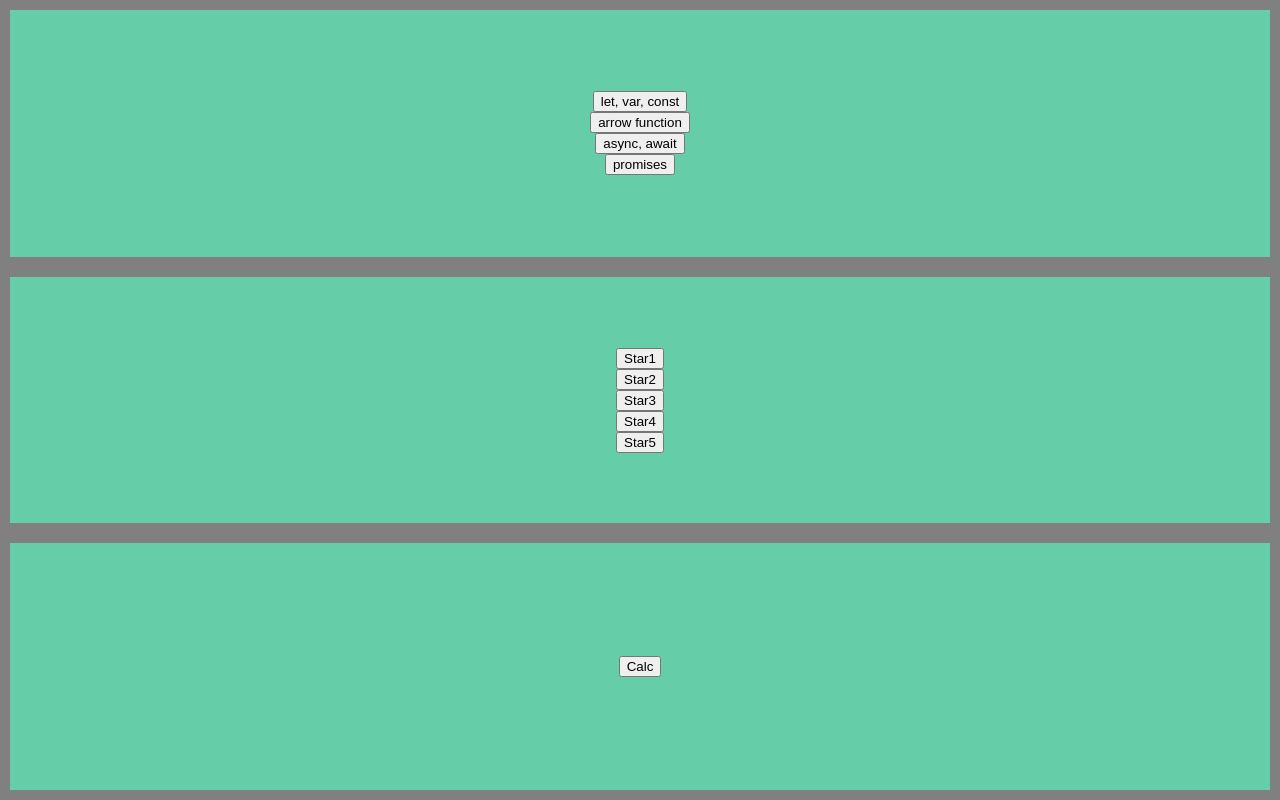
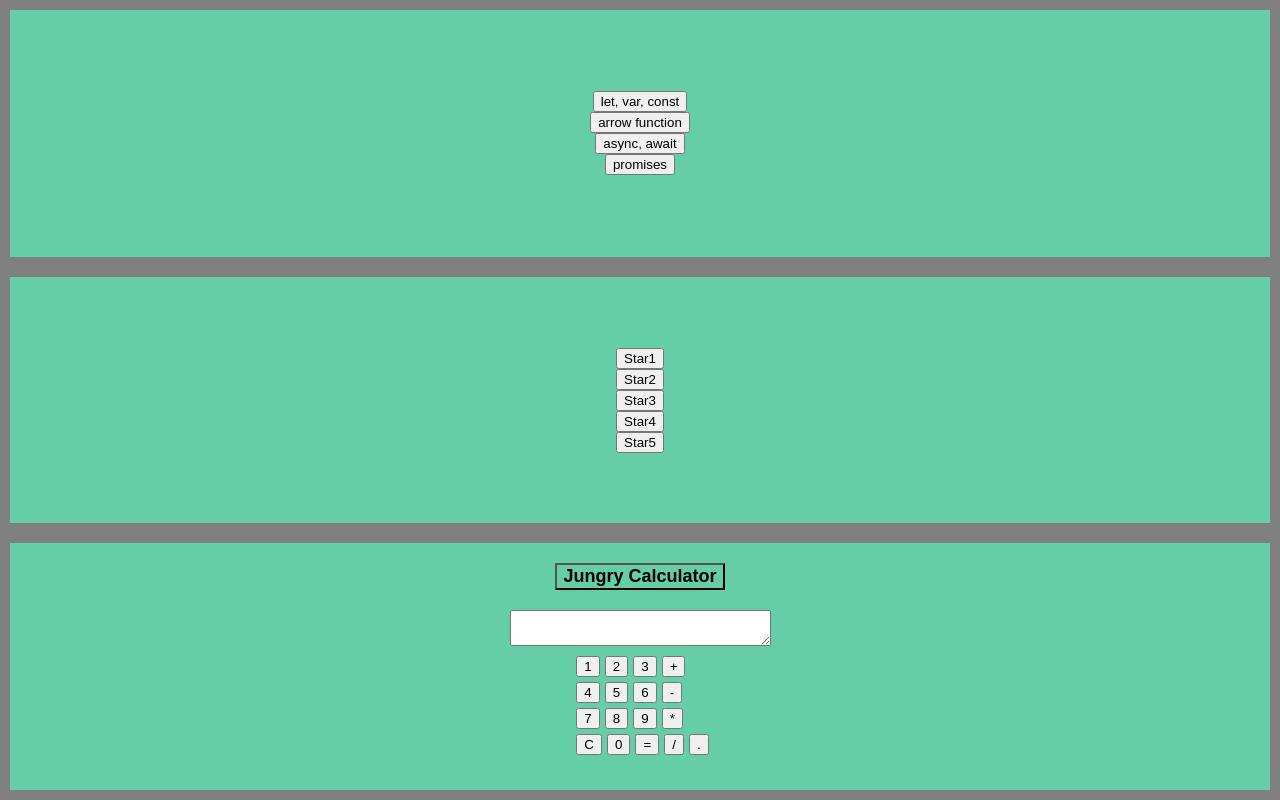
Before and after one commit to bettynigat/ojtProject, a React (Create React App) app: page / in a window 1280 px wide. Built offline with nearby package versions, Linux system fonts and the light colour scheme.

Commit message:
Day2: calculator layout completed

```diff
--- a/src/days/day2/Day2.js
+++ b/src/days/day2/Day2.js
@@ -179,8 +179,36 @@ export default function Day2() {
         <button onClick={func5_4}>Star4</button>
         <button onClick={func5_5}>Star5</button>
       </div>
-      <div className="box">
-        <button onClick={func6}>Calc</button>
+      <div className="box cal">
+        <button className="cal_header" onClick={func6}>Jungry Calculator</button>
+        <textarea className="output" rows="2" cols="30"></textarea>
+        <div className="calculator-flex">
+          <div className="rows">
+            <button className="number">1</button>
+            <button className="number">2</button>
+            <button className="number">3</button>
+            <button className="operator">+</button>
+          </div>
+          <div className="rows">
+            <button className="number">4</button>
+            <button className="number">5</button>
+            <button className="number">6</button>
+            <button className="operator">-</button>
+          </div>
+          <div className="rows">
+            <button className="number">7</button>
+            <button className="number">8</button>
+            <button className="number">9</button>
+            <button>*</button>
+          </div>
+          <div className="rows">
+            <button>C</button>
+            <button className="number">0</button>
+            <button className="operator">=</button>
+            <button className="operator">/</button>
+            <button className="number dot">.</button>
+          </div>
+        </div>
       </div>
     </div>
   )
--- a/src/days/day2/day2.css
+++ b/src/days/day2/day2.css
@@ -12,6 +12,34 @@
   justify-content: center;
   flex-direction: column;
   flex: 1;
+}
+
+.cal_header{
+  font-size: large;
+  margin:20px;
+  background: transparent;
+  font-weight: bold;
+}
+.cal{
+  display: flex;
+  justify-content: flex-start;
+}
+
+.calculator-flex{
+  display: flex;
+  flex-direction: column;
+  margin: 10px;
+  gap: 5px;
+
+}
+
+.calculator-flex.rows{
+  display: flex;
+  flex-direction: row;
+}
+
+.rows button{
+  margin-left: 5px;
 }
 
 .button {
@@ -29,6 +57,7 @@
   font-weight: bold;
   align-items: center;
 }
+
 
 @media only screen and (min-width: 320px) {
   body {
```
* * * *
**Task directions**
Find all lines holding the word "flex" in the records above and copy them.

**Finished exercise**
+        <div className="calculator-flex">
   flex-direction: column;
   flex: 1;
+  display: flex;
+  justify-content: flex-start;
+.calculator-flex{
+  display: flex;
+  flex-direction: column;
+.calculator-flex.rows{
+  display: flex;
+  flex-direction: row;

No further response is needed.